Former Quebec premier was responsible for a model economic development agreement with Indigenous people.

November 5, 2019   by Giuseppe Valiante

MONTREAL — A hydroelectric project in far northern Quebec has been renamed after a former premier described as courageous, visionary and compassionate, and whose personal relationship with Indigenous leaders made the venture possible.

Located deep in Cree territory about 1,000 kilometres north of Montreal, the Eastmain-1 dam and the Eastmain-1-A power plant are being renamed in memory of Bernard Landry, Quebec Premier Francois Legault said at a naming ceremony.

The large water basin behind the dam will now be called the Peace of the Braves reservoir, after the historic 2002 economic development agreement between Quebec and the Cree that ended years of conflict.

Landry, who was premier between 2001-2003 and died last year, “was admired by the Cree nation for his courage, compassion and vision,” Grand Chief Able Bosum told reporters and other guests at the ceremony in Montreal.

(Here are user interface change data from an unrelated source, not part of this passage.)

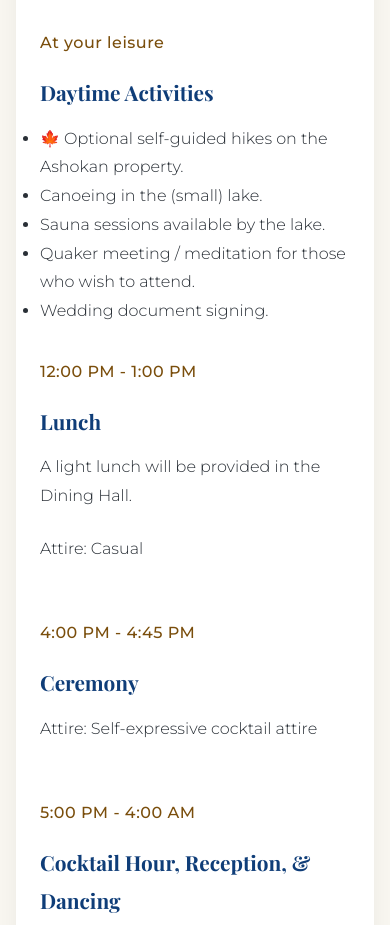
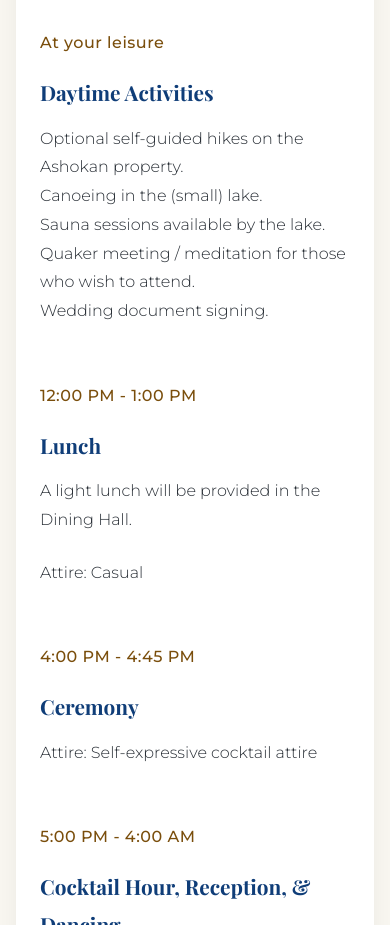
Before and after one commit to aribenjamin/ari_and_kate, a plain HTML site: page schedule.html in a window 390 px wide. Shown: the part 1367-2292 px from the top of the page. Drawn offline with nearby package versions, Linux system fonts and the light colour scheme.

Commit message:
mobile edits

```diff
--- a/schedule.html
+++ b/schedule.html
@@ -57,13 +57,11 @@
                         <div class="time">At your leisure</div>
                         <div class="event-details">
                             <h4>Daytime Activities</h4>
-                            <ul>
-                                <li>🍁 Optional self-guided hikes on the Ashokan property. </li>
-                                <li>Canoeing in the (small) lake. </li>
-                                <li>Sauna sessions available by the lake.</li>
-                                <li>Quaker meeting / meditation for those who wish to attend.</li>
-                                <li>Wedding document signing.</li>
-                            </ul>
+                            <p>Optional self-guided hikes on the Ashokan property. <br>
+                            Canoeing in the (small) lake. <br>
+                            Sauna sessions available by the lake. <br>
+                            Quaker meeting / meditation for those who wish to attend. <br>
+                            Wedding document signing.</p>
                         </div>
                     </div>
                     <div class="event">
```
Also changed, not shown: our-vision.html (+6 -6 lines), rsvp.html (+1 -1 lines).
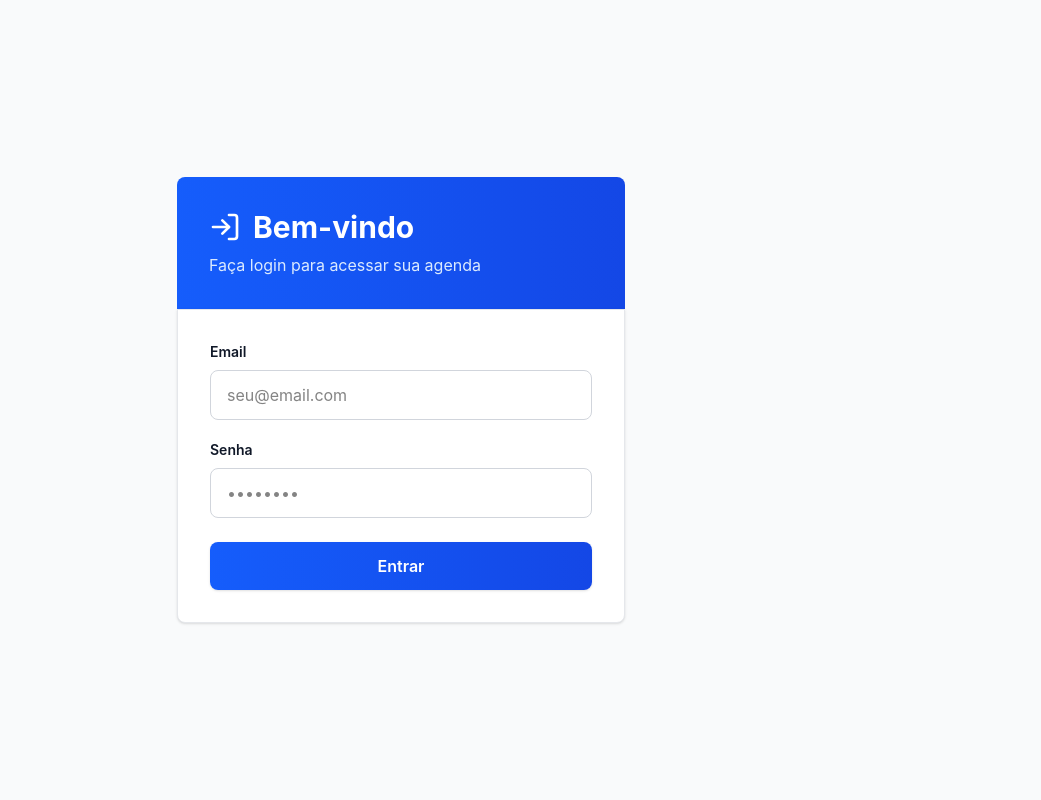
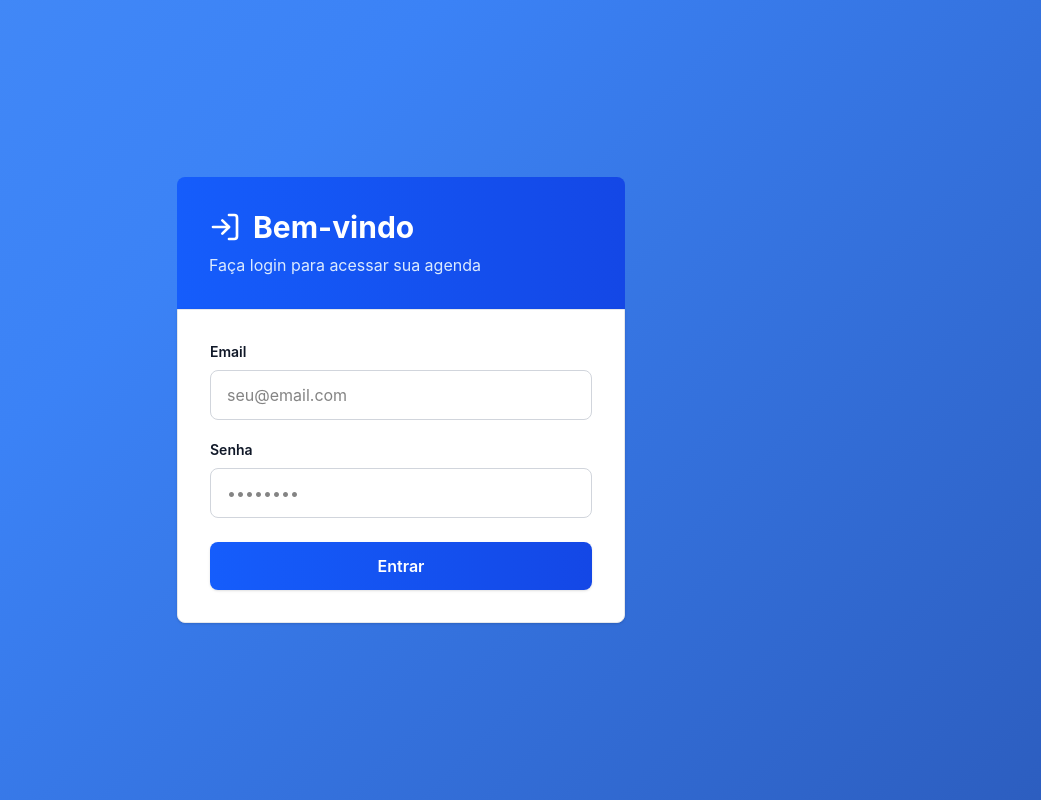
Before and after one commit to Cairo-Carneiro/Week-pag, a React (Vite) app in the folder Frontend/: page / in a window 1280 px wide. Shown: the whole page, without its empty margins (239-1280 px from the left). Built offline with nearby package versions, Linux system fonts and the light colour scheme.

Commit message:
feat:Login com Gradiante

```diff
--- a/Frontend/src/app/App.tsx
+++ b/Frontend/src/app/App.tsx
@@ -1,12 +1,19 @@
-import { Calendar, TrendingUp, Lightbulb } from 'lucide-react';
+import { Calendar, TrendingUp, Lightbulb, LogOut } from 'lucide-react';
 import { AgendaCard } from '@/app/components/AgendaCard';
 import { ResponsibilityItem } from '@/app/components/ResponsibilityItem';
 import { StatusBadge } from '@/app/components/StatusBadge';
+import { useNavigate } from 'react-router-dom';
 
 function App() {
   // Mock data - semana atual
   const semanaAtual = 'Semana 2 - 13 a 17 de Janeiro 2026';
   const statusGeral: 'confirmado' | 'atenção' | 'pendente' = 'atenção';
+
+  const navigate = useNavigate();
+
+  const handleLogout = () => {
+    navigate('/');
+  };
 
   // Mock data - agenda
   const agenda = [
@@ -81,8 +88,20 @@ function App() {
       {/* Hero Section */}
       <div className="bg-gradient-to-r from-blue-600 to-blue-700 text-white py-12 px-6">
         <div className="max-w-6xl mx-auto">
-          <h1 className="text-4xl font-bold mb-3">Sua agenda da semana</h1>
-          <p className="text-blue-100 text-lg mb-4">{semanaAtual}</p>
+          {/* Header com botão de logout */}
+          <div className="flex items-start justify-between mb-3">
+            <div className="flex-1">
+              <h1 className="text-4xl font-bold mb-3">Sua agenda da semana</h1>
+              <p className="text-blue-100 text-lg mb-4">{semanaAtual}</p>
+            </div>
+            <button
+              onClick={handleLogout}
+              className="flex items-center gap-2 px-4 py-2 bg-white/10 hover:bg-white/20 rounded-lg transition-all border border-white/20"
+            >
+              <LogOut size={18} />
+              <span className="text-sm font-medium">Sair</span>
+            </button>
+          </div>
           <div className="flex items-center gap-3">
             <span className="text-sm font-medium">Status geral:</span>
             <StatusBadge status={statusGeral} />
--- a/Frontend/src/login/login.tsx
+++ b/Frontend/src/login/login.tsx
@@ -22,7 +22,21 @@ function LoginPage() {
     };
 
     return (
-        <div className="min-h-screen bg-gray-50 flex items-center justify-center px-6">
+        <div
+            className="min-h-screen flex items-center justify-center px-6"
+            style={{
+                background: 'linear-gradient(-45deg, #1e3a8a, #3b82f6, #60a5fa, #2563eb)',
+                backgroundSize: '400% 400%',
+                animation: 'gradient 15s ease infinite'
+            }}
+        >
+            <style>{`
+                @keyframes gradient {
+                    0% { background-position: 0% 50%; }
+                    50% { background-position: 100% 50%; }
+                    100% { background-position: 0% 50%; }
+                }
+            `}</style>
             {/* Card de Login */}
             <div className="w-full max-w-md">
                 {/* Header com gradiente azul */}
--- a/Frontend/src/routes/index.tsx
+++ b/Frontend/src/routes/index.tsx
@@ -11,6 +11,7 @@ const router = createBrowserRouter([
         path: "/dashboard",
         element: <App />,
     },
+
 ]);
 
 export default router;
```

Bosum said Landry was the first sitting premier to stay the night in the Cree community – a gesture that didn’t go unnoticed.

“Before the (Peace of the Braves) it used to be a challenge to get leaders to come to our community,” Bosum said, relating the story of Landry taking a morning walk through the Cree town of Waskaganish during a snowstorm on Feb. 7, 2002.

“A number of us were standing in the lobby of the community lodge and premier Landry comes walking through the door from his morning walk with a big smile on his face as if it was a beautiful day.”

Later that day, Landry and then-Cree leader Ted Moses signed the agreement, which gave the Cree more autonomy in development projects, millions of dollars in compensation, a new forestry regime, and enshrined the community’s consent for the Eastmain project that now bears Landry’s name.

The deal is considered a model agreement for economic development between Indigenous and non-Indigenous peoples.

Bosum said there are many Indigenous people in Canada and around the world “who cannot imagine signing for a future together the way the Quebec government and Cree nation do every day.”

Legault said key to getting the deal done was the personal relationship Landry formed with Moses.

The premier said he is trying to sign similar agreements with other First Nations groups but it has proven difficult.

“My target is the same: sign as many deals as possible with as many Indigenous communities as possible with the Cree agreement as a model,” he said.

Moses attended the Nov. 4 ceremony at Hydro-Quebec’s headquarters, and thanked Landry for the “effort (he) put in to recognize the Cree so we can have a rightful place in Quebec.”

Seventeen years after the deal was signed, Moses said, “you can see the communities and the development of the North and the benefits the Cree have received.”

The Bernard-Landry generating station and the Bernard-Landry dam produce 2.3 terawatt-hours of energy per year, or enough to fulfil the needs of about 135,000 homes.